“The iconic 1991 ACT UP Day of Desperation at Grand Central inspired queer anti-Zionist Jews to scale that same marble ticket office in the world’s biggest train station 32 years later to again disrupt business as usual and plaster an urgent message over the train schedule: NEVER AGAIN FOR ANYONE. PALESTINIANS SHOULD BE FREE.”
ACT UP leader Gregg Bordowitz, who was one of the “ONE AIDS DEATH EVERY 8 MINUTES” banner holders at the Day of Desperation in 1991, said of the recent Jewish Voice for Peace action: “HEALTHCARE NOT WARFARE is still a relevant demand as Congress prepares to give enormous military funding to Israel while key Republican congressional members block the dispersal of funds to PEPFAR (President’s Emergency Plan for AIDS Relief), a 20 year old program which has saved more than 25 million lives around the world.” Here again, we see a direct link being made between the fight for queer life and for Palestinian life.
Including leaders of ACT UP, plenty of LGBTQ+ people showed up for JVP’s action at Grand Central. Trans activist and actor Indya Moore as well as trans writer, activist, and sex worker rights advocate Cecilia Gentili were among the hundreds of people arrested at the action. All these movements for liberation are connected.

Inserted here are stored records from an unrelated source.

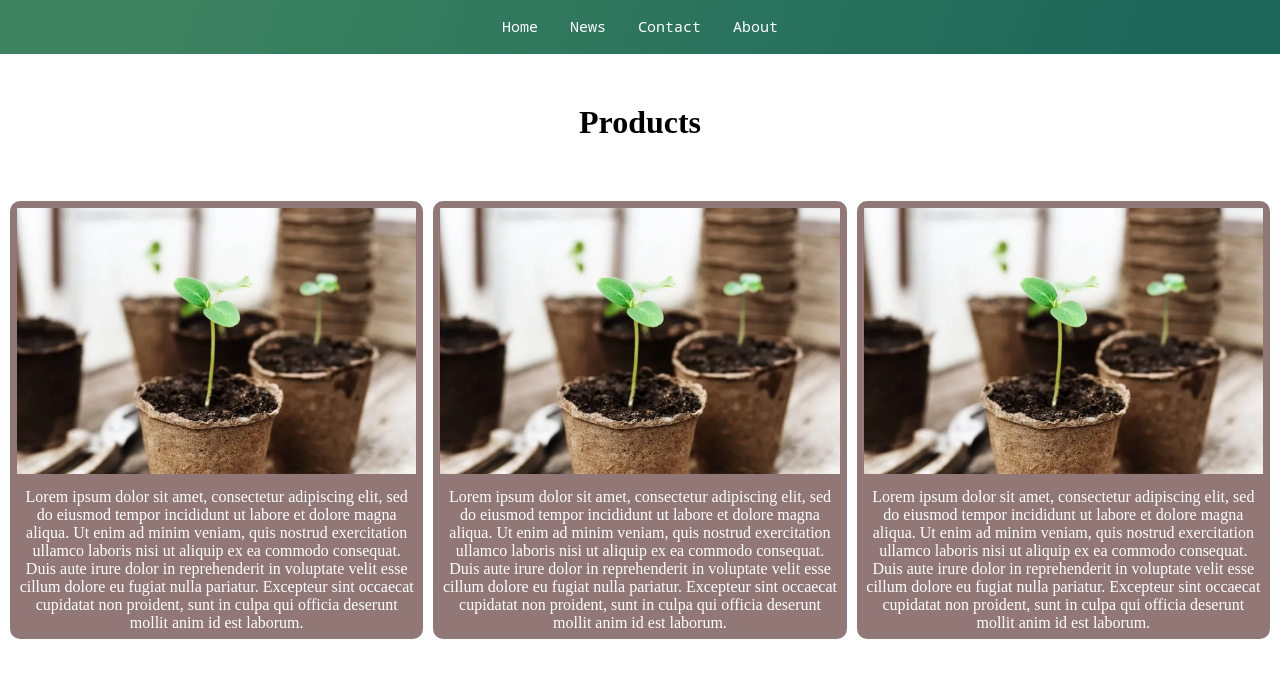
Repository: Flexo874/ISITECH-HTML-CSS
Page: index.html
An editor plug-in stored every save of this project. The page is shown before and after the next save, followed by the edit.
The browser window is 1280 px wide. The pictures show the whole page.

Above is the page before, as saved 2024-01-02 13:31:16.

After the next save:
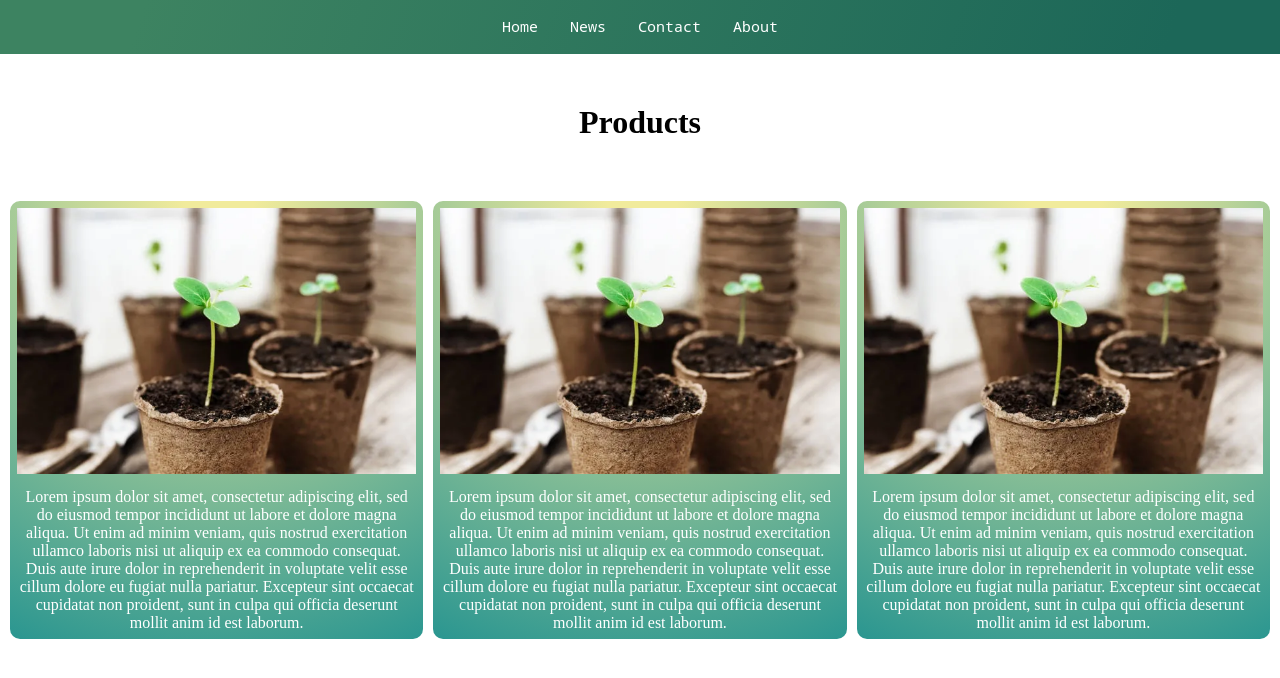
Saved 3 min 5 s later.
--- a/style.css
+++ b/style.css
@@ -52,7 +52,7 @@ h1 {
     text-align: center;
 }
 .item {
-    background-color: #927777;
+    background-image: radial-gradient( circle 575px at 50.6% -1.5%,  rgba(241,235,156,1) 6.2%, rgba(5,134,142,1) 100.2% );
     display: flex;
     flex-direction: column;
     align-items: center;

Queer Muslim and queer Jewish activists have been calling for other queer folks to realize the importance of coalition building for Palestinian freedom, and it’s time to listen if you haven’t been already. The most urgent thing we can do right now is call for a ceasefire, though that is just where the work starts. All of the great queer thinkers I quoted in this piece have said much more about Palestine, and I encourage you to seek out their words but also, of course, the words of queer Palestinians who are here and whose queerness must not be erased, questioned, or used against them.